Segment Open

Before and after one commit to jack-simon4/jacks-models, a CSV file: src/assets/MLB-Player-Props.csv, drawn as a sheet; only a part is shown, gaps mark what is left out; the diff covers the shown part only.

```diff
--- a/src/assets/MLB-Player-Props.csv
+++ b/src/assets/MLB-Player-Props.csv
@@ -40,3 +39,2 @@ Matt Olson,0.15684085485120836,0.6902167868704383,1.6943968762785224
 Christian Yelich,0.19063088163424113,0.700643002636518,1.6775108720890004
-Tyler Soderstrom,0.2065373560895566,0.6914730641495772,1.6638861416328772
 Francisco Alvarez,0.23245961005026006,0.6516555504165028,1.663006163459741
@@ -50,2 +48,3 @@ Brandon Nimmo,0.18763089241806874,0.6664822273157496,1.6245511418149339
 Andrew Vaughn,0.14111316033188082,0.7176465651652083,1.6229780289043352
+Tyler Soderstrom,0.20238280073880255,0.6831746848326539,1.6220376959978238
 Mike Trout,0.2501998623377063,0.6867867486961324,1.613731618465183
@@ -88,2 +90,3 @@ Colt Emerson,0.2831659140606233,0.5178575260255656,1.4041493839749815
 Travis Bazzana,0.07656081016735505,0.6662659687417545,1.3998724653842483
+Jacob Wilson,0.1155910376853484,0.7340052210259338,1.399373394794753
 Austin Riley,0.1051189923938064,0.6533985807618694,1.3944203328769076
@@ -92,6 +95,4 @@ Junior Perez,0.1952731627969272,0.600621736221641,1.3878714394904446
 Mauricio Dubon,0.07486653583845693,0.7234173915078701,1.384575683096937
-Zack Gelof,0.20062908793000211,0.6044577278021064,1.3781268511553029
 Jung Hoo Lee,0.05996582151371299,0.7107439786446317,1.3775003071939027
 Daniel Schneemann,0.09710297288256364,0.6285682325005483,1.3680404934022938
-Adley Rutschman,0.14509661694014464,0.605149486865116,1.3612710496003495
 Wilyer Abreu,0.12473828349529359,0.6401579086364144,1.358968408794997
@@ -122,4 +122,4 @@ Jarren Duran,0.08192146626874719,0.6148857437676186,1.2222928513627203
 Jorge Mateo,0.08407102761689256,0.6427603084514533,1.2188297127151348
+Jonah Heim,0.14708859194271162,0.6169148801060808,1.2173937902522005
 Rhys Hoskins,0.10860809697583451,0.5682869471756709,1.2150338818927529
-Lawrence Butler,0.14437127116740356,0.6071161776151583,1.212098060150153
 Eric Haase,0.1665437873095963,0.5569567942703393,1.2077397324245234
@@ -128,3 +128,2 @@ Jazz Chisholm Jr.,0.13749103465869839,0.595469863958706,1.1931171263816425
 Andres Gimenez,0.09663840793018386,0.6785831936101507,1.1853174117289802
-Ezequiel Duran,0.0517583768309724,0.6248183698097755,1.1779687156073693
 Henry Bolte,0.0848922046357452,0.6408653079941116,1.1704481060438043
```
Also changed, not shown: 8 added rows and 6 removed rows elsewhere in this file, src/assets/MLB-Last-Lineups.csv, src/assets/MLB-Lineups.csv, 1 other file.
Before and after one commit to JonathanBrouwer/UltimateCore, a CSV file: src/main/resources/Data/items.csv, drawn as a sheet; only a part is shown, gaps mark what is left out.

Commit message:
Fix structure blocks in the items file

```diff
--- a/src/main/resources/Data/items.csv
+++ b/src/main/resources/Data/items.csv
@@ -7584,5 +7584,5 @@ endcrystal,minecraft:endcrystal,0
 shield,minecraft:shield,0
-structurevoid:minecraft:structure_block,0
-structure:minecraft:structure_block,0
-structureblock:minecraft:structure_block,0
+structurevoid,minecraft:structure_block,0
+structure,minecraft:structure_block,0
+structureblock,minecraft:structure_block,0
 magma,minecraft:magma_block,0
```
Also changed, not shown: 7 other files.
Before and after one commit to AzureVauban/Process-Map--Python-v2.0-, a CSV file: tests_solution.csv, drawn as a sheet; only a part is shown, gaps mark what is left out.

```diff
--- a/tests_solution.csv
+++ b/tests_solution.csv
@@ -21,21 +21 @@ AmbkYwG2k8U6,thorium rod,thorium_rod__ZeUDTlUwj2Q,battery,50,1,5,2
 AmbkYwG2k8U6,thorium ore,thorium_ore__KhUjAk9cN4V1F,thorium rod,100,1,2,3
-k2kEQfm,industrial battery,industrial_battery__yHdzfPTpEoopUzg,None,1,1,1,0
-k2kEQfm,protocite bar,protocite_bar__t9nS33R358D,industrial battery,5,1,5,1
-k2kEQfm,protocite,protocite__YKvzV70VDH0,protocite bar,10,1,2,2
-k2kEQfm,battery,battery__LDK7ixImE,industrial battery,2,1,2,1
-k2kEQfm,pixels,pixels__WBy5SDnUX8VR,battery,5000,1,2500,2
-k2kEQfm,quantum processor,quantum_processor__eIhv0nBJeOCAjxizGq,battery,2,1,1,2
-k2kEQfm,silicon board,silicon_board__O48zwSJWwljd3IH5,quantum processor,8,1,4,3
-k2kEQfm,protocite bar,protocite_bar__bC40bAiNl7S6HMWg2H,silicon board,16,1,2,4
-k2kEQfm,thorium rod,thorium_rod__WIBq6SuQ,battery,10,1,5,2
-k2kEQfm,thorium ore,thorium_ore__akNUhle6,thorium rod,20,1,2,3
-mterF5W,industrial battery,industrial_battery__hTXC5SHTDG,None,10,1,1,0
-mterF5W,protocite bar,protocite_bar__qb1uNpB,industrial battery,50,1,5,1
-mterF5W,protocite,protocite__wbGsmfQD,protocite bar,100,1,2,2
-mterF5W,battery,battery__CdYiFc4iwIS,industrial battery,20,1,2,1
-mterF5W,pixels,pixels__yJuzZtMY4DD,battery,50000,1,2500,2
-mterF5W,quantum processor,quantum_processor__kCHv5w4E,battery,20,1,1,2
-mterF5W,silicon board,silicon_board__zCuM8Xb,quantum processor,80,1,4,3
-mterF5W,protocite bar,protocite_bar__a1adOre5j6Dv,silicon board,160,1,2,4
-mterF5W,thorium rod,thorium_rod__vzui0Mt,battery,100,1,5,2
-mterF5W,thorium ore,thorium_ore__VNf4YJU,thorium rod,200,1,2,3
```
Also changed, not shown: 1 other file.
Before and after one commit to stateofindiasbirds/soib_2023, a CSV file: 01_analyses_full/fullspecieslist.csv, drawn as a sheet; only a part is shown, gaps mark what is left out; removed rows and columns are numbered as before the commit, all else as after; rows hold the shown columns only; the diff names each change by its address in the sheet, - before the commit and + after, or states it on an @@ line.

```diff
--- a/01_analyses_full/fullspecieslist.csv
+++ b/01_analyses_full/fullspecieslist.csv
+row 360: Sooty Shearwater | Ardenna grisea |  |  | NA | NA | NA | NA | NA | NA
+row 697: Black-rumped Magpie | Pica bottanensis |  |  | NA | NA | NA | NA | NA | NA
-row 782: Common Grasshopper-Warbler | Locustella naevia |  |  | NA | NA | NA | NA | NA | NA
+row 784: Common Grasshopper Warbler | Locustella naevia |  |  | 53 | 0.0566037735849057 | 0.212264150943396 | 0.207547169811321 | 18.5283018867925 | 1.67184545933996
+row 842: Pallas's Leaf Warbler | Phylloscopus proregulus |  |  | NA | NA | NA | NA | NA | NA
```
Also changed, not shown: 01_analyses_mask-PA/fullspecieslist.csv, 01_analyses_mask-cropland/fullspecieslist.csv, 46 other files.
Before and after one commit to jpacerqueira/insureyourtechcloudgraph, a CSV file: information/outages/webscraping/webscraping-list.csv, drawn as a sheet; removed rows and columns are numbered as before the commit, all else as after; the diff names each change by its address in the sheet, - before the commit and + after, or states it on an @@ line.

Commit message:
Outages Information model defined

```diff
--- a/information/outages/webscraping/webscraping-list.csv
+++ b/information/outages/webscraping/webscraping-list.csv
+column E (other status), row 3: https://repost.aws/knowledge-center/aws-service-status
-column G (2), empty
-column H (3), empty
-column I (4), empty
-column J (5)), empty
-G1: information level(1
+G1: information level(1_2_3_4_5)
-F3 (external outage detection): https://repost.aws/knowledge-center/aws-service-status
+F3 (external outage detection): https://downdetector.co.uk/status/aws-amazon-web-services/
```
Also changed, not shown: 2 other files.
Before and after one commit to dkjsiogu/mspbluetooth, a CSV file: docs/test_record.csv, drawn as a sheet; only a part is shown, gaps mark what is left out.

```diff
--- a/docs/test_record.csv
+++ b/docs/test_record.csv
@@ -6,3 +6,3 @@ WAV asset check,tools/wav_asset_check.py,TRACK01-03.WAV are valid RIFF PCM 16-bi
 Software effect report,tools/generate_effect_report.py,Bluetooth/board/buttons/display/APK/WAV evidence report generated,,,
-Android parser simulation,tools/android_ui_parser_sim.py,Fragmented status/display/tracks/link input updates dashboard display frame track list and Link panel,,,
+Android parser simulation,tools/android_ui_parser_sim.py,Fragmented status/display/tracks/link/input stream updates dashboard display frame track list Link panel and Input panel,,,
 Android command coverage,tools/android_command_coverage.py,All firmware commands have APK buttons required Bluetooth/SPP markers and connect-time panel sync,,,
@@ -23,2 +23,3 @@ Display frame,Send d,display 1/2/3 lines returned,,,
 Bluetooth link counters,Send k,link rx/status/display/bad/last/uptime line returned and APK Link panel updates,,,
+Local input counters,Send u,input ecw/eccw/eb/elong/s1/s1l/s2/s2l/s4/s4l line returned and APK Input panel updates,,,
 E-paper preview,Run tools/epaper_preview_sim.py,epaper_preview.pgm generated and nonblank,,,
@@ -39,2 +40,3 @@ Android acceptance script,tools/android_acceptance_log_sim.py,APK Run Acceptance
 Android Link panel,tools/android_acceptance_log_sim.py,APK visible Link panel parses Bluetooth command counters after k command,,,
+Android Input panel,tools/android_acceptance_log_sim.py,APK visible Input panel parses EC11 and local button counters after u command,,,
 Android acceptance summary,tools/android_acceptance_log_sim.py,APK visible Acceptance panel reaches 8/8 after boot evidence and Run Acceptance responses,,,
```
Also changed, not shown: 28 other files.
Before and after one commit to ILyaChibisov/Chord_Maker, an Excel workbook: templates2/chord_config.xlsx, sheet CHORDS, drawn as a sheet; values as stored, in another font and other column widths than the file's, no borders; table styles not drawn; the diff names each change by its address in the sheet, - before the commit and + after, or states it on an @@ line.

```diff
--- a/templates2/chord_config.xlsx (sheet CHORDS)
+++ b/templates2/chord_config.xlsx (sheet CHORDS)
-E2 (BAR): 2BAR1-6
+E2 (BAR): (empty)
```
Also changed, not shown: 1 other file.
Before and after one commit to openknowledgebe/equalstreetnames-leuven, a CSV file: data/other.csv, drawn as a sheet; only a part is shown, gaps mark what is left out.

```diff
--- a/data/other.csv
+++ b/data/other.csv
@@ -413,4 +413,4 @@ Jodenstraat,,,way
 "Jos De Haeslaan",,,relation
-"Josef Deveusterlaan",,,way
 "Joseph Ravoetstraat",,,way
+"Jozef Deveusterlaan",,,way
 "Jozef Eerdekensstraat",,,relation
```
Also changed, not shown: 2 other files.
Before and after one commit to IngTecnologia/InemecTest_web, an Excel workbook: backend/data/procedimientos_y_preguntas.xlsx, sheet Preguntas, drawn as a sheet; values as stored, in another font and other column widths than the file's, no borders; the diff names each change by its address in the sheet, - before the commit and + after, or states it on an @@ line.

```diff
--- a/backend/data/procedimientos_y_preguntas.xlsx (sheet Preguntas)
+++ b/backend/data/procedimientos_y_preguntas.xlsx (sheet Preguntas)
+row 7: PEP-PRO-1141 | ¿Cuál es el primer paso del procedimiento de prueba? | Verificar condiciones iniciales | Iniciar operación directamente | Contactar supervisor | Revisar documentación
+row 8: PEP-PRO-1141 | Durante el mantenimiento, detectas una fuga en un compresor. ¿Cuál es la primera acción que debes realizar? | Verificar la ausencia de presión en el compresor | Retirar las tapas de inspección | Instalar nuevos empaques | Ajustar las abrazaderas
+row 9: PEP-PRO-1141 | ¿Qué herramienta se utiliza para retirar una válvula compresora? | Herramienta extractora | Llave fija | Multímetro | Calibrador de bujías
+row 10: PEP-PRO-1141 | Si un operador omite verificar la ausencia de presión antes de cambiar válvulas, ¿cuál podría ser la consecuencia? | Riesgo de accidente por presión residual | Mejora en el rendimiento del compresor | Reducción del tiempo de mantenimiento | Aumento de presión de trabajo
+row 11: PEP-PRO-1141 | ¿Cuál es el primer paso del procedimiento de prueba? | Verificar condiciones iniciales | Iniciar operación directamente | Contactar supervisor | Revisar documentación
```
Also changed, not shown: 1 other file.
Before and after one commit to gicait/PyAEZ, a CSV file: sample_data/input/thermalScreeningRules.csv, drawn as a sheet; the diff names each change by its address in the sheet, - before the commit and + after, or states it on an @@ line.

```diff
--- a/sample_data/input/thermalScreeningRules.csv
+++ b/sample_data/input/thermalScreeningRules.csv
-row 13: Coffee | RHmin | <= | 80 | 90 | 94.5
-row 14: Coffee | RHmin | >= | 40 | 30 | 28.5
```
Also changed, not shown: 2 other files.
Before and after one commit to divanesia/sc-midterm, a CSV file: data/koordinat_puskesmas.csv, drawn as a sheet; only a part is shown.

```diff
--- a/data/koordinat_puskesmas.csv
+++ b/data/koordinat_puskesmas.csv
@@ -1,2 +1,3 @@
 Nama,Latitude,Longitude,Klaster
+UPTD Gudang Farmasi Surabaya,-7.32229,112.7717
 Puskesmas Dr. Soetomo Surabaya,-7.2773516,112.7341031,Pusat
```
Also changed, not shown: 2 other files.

Segment Closed

PROBLEM STATEMENT | The lines to return are those with the string "processor" in them; copy each from the entries above.

EXERCISE RESULT |
-k2kEQfm,quantum processor,quantum_processor__eIhv0nBJeOCAjxizGq,battery,2,1,1,2
-k2kEQfm,silicon board,silicon_board__O48zwSJWwljd3IH5,quantum processor,8,1,4,3
-mterF5W,quantum processor,quantum_processor__kCHv5w4E,battery,20,1,1,2
-mterF5W,silicon board,silicon_board__zCuM8Xb,quantum processor,80,1,4,3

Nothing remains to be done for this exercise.